The fidget spinner whirls into the hands of students in school

Jotting notes down in math class, eighth grader Landon Clark finds it difficult to pay attention. When he and his classmates take notes, he says “I fidget with my pencil, my feet and just about anything I can get my hands on.” Clark, like many other students, has ADHD. “I know I have it because I get hyper and can’t sit still, even my mom notices it. The fidget spinner helps me out with preventing that.”

A lot of students, as well as Landon, own of these popular toys in our school. The tool is made with just three prongs and a bearing in the center. Like the fidget cube, it helps to relieving stress and maintain focus.

However, some teachers find them distractions when they are out in the open.

“Some will use them to do tricks instead of an assignment,” math teacher Jason Rickli said. “So in that case, that’s when it would be considered a distraction.” English teacher Hilary Lyman-Bower thinks similarly.

Principal Richard Cook thinks this way: “If it is being a distraction to others and the teacher notices it, they can take them away. But so far, I haven’t heard of them being a problem.”

Science teacher Diane Brooks has even went to having them not allowed out of backpacks.

“They are passing them back and forth, taking them apart, sharing them with each other,” Brooks said. “All of the students seem to have one now and it’s a complete distraction.”

Ignoring the complaints of it being a disruption during class, a lot of teachers do not find it distracting at all. Students get encouraged to use them to help them relieve themselves.

According to a study conducted by the website Friendshipcircle, a non-profit organization that helps people with special needs, in an experiment on a sixth grade classroom in Georgia, the positive effects of fidgets were well observed. Academically, the students showed growth in scholastic achievement when the stress balls were implemented. The average writing score of the class increased from 73% without stress balls to 83% with the use of stress balls.

Guidance counselor Leslie Cummings encourages the students she talks with to grab one of her fidget devices sitting on her table in her room when students need something to help them cope with frustrations.

“A lot of times when I have kids in here. They tend to be frustrated or worked up about something so [the toy] seems to help them with getting focused and even calming them down,” Cummings said. “I also have a lot of kids that will even borrow them for class so they can do whatever with it and return it when they feel better.”

The school’s First Robotics team is making these toys for students by 3D printing them and selling them at lunches in different colors and designs.

Freshman Caitlin Fowler explained why selling these toys helps her robotic team.

“It’s so we can raise enough money to be able to go to States and possibly even go to Worlds. Also, to get all the expensive supplies we need for our new season.”

Heritage Elementary students have also been aware of these toys, as have their teachers.
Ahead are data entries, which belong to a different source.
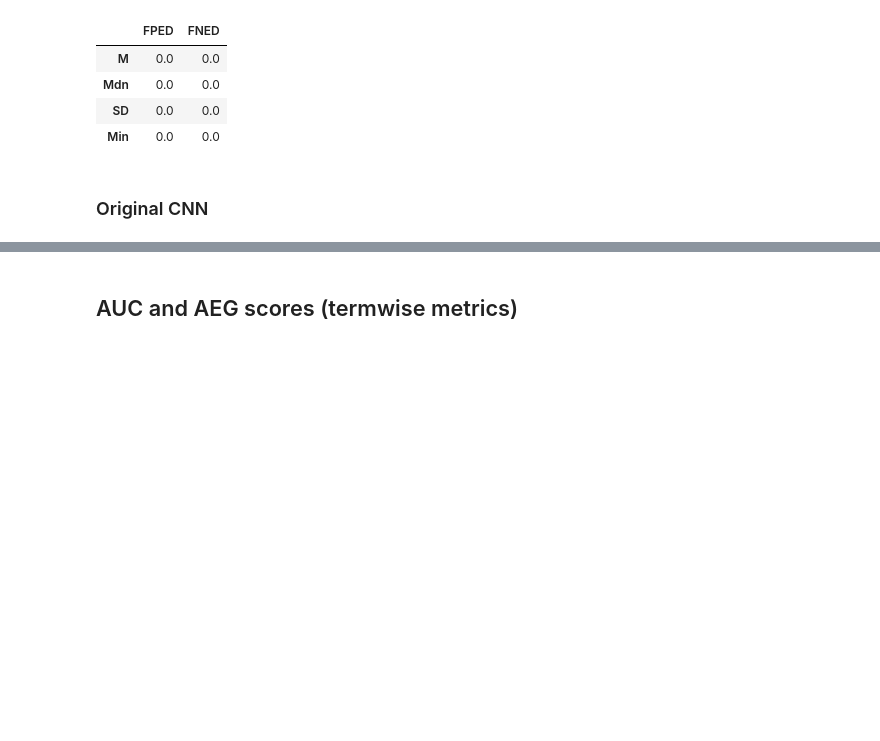
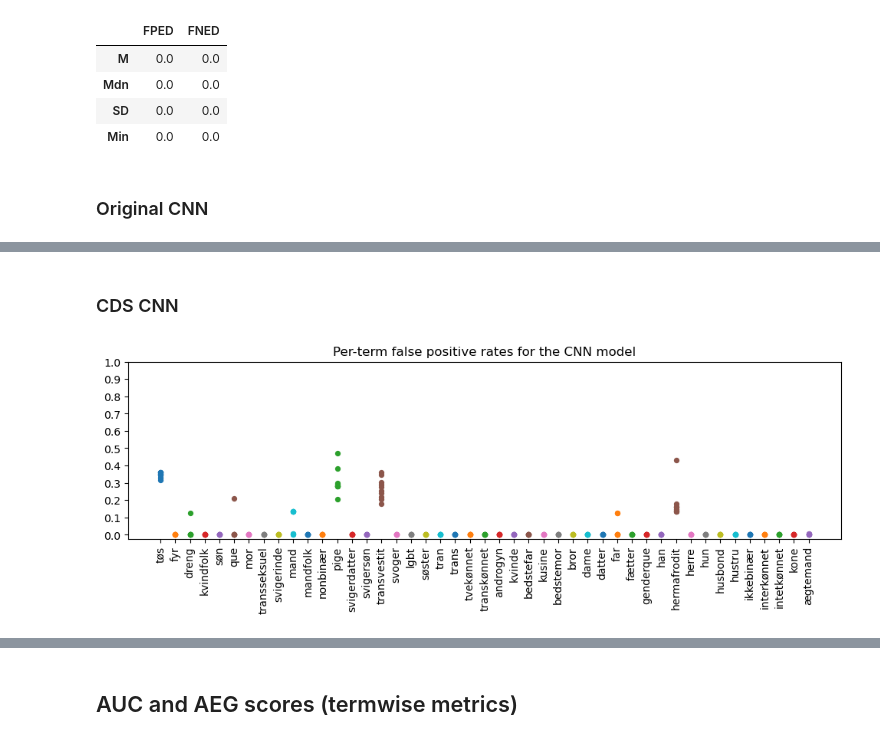
Before and after one commit to MajaMittag/gender-bias_da, a Jupyter notebook: toxicity_detection/unintended_bias_analysis_classes.ipynb, the cells around one changed output, grey strips where cells are left out. Saved outputs shown, nothing was run; the diff lists cells and outputs as text; code cells hidden in the pictures; blank space fills up the shorter version.

```diff
--- a/toxicity_detection/unintended_bias_analysis_classes.ipynb
+++ b/toxicity_detection/unintended_bias_analysis_classes.ipynb
@@ -351,0 +338,10 @@ plt.show()
+# %% [markdown]
+### CDS CNN
+# %%
+# calculate per term and overall fpr for CNN model
+per_term_fprs_CDS, overall_fprs_CDS = bias_metrics.compute_per_term_metric(grouping_cond="identity_lemma", metric_name="fpr", data=synth_data, model_name="CNNCDS")
+
+# plot results
+bias_metrics.plot_per_term_metrics(per_term_fprs_CDS, title="Per-term false positive rates for the CNN model", save_name="FPRs_CNN_CDS.png", order=cnn_order_orig)
+# %% [output]
+[figure, added]
```
Also changed, not shown: parts of 27 cells of this notebook, 6 other files.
Paraprofessional Terry Wireman thinks there is a misuse of these fidgets in Heritage.

“When I work in the library, the kids that come down to get a book always have one in their hands. Every grade has them, and they seem to use them all the same,” Wireman said. “They were supposed to be used for kids that needed the calming affect of it. The kids just playing with them are defeating their actual purpose, which is causing a couple of teachers to make a policy on them.

Heritage principal Sarah Bentley clarifies her thoughts on the spinning matter.

I have noticed that some students need a fidget, and it’s helpful to them,” Bentley said. “However, I have noticed many students just playing with them throughout the day.”